*Records for this exercise:*

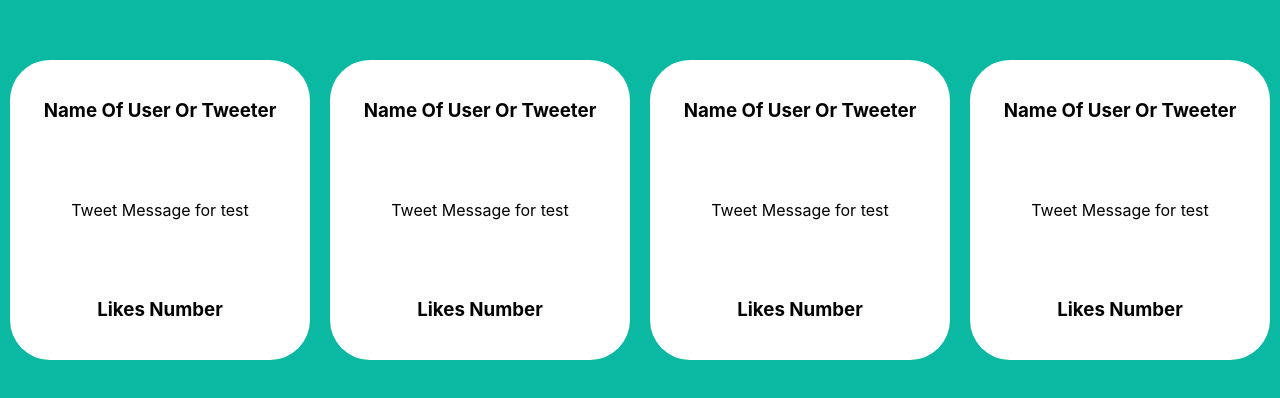
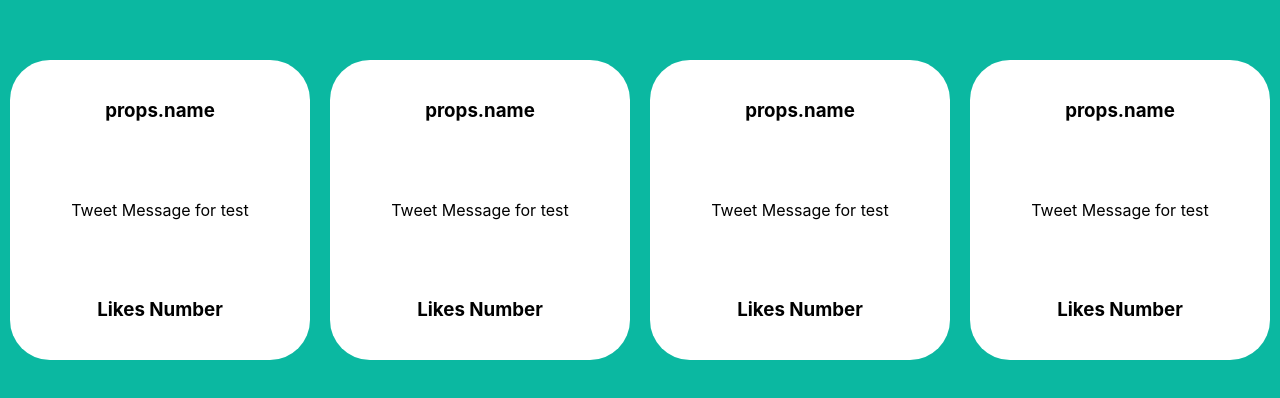
Before and after one commit to Beatyofcoding/AnotherFirstProjectOfReact, a React (Create React App) app in the folder areactproject/: page / in a window 1280 px wide. Shown: the part 190-588 px from the top of the page. Built offline with nearby package versions, Linux system fonts and the light colour scheme.

Commit message:
AccessingTheNamesUsing"props.name"on"h3"

```diff
--- a/areactproject/src/Tweet.js
+++ b/areactproject/src/Tweet.js
@@ -4,7 +4,7 @@ import "./App.css"
 function Tweet(props){
     return(
         <div className="tweet">
-            <h3>Name Of User Or Tweeter</h3>
+            <h3>props.name</h3>
             <p>Tweet Message for test</p>
             <h3>Likes Number</h3>
 
```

*Work item:*
Restate the material above word for word, omitting the pictures.

*Answer to the problem:*
Before and after one commit to Beatyofcoding/AnotherFirstProjectOfReact, a React (Create React App) app in the folder areactproject/: page / in a window 1280 px wide. Shown: the part 190-588 px from the top of the page. Built offline with nearby package versions, Linux system fonts and the light colour scheme.

Commit message:
AccessingTheNamesUsing"props.name"on"h3"

```diff
--- a/areactproject/src/Tweet.js
+++ b/areactproject/src/Tweet.js
@@ -4,7 +4,7 @@ import "./App.css"
 function Tweet(props){
     return(
         <div className="tweet">
-            <h3>Name Of User Or Tweeter</h3>
+            <h3>props.name</h3>
             <p>Tweet Message for test</p>
             <h3>Likes Number</h3>
 
```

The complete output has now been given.